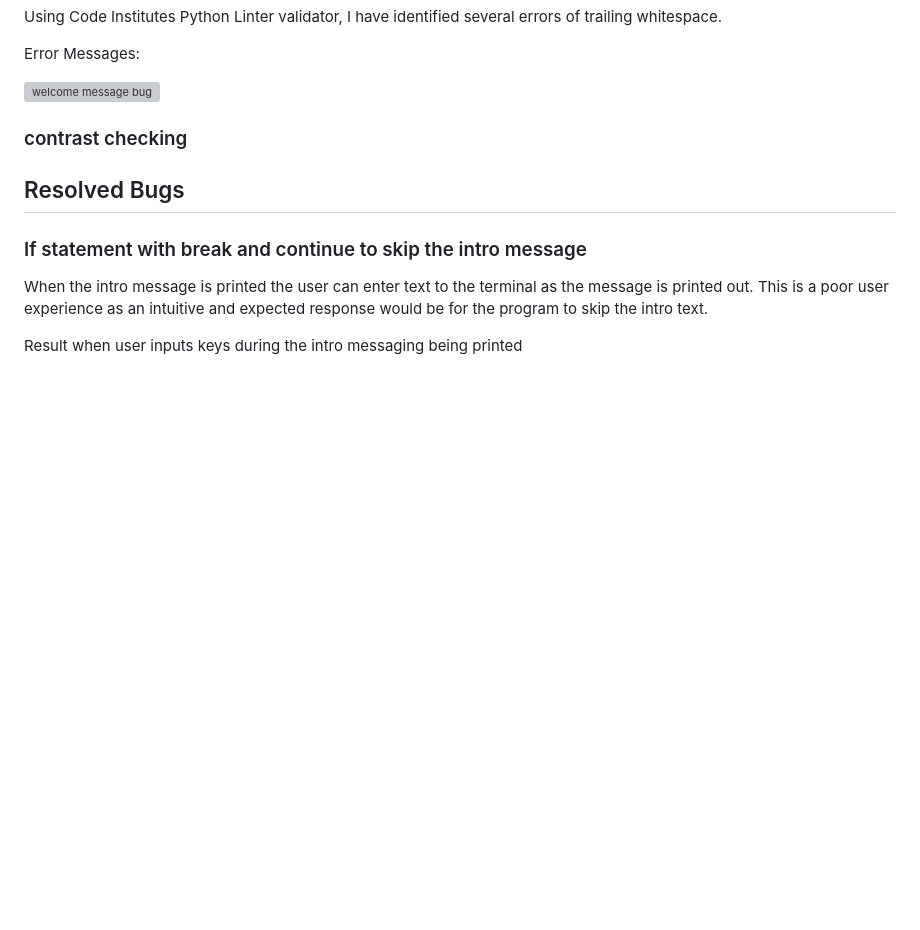
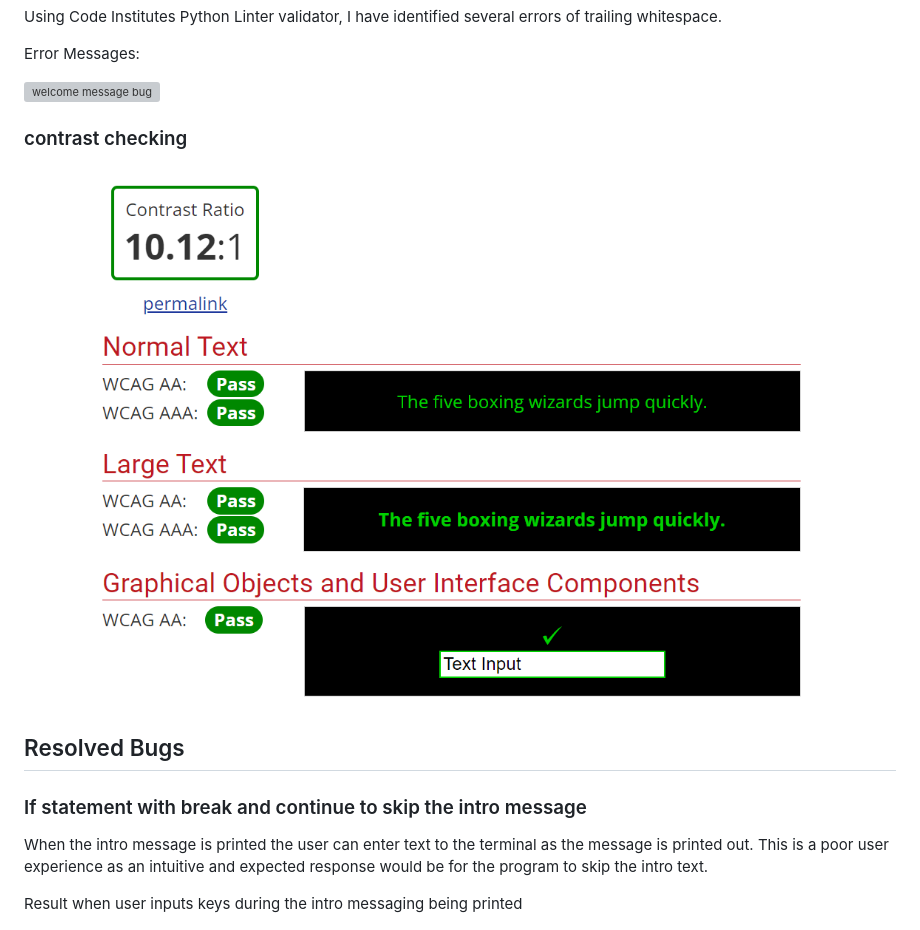
Before and after one commit to Oran-123/Hangman, a Markdown page: README.md, the part around the change. Rendered like a GitHub page; pictures changed too: documents/images/contrast_checker.png (added); blank space fills up the shorter version; grey boxes are pictures that could not be loaded.

Commit message:
add images to readme

```diff
--- a/README.md
+++ b/README.md
@@ -290,6 +290,8 @@ Error Messages:
 
 ### contrast checking
 
+![contrast checker result](/documents/images/contrast_checker.png)
+
 ## Resolved Bugs
 
 ### If statement with break and continue to skip the intro message
```
Also changed, not shown: documents/images/color.png (added).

• Goal of the exercise
With the pictures omitted, repeat the full set of records above exactly.

• Response
Before and after one commit to Oran-123/Hangman, a Markdown page: README.md, the part around the change. Rendered like a GitHub page; pictures changed too: documents/images/contrast_checker.png (added); blank space fills up the shorter version; grey boxes are pictures that could not be loaded.

Commit message:
add images to readme

```diff
--- a/README.md
+++ b/README.md
@@ -290,6 +290,8 @@ Error Messages:
 
 ### contrast checking
 
+![contrast checker result](/documents/images/contrast_checker.png)
+
 ## Resolved Bugs
 
 ### If statement with break and continue to skip the intro message
```
Also changed, not shown: documents/images/color.png (added).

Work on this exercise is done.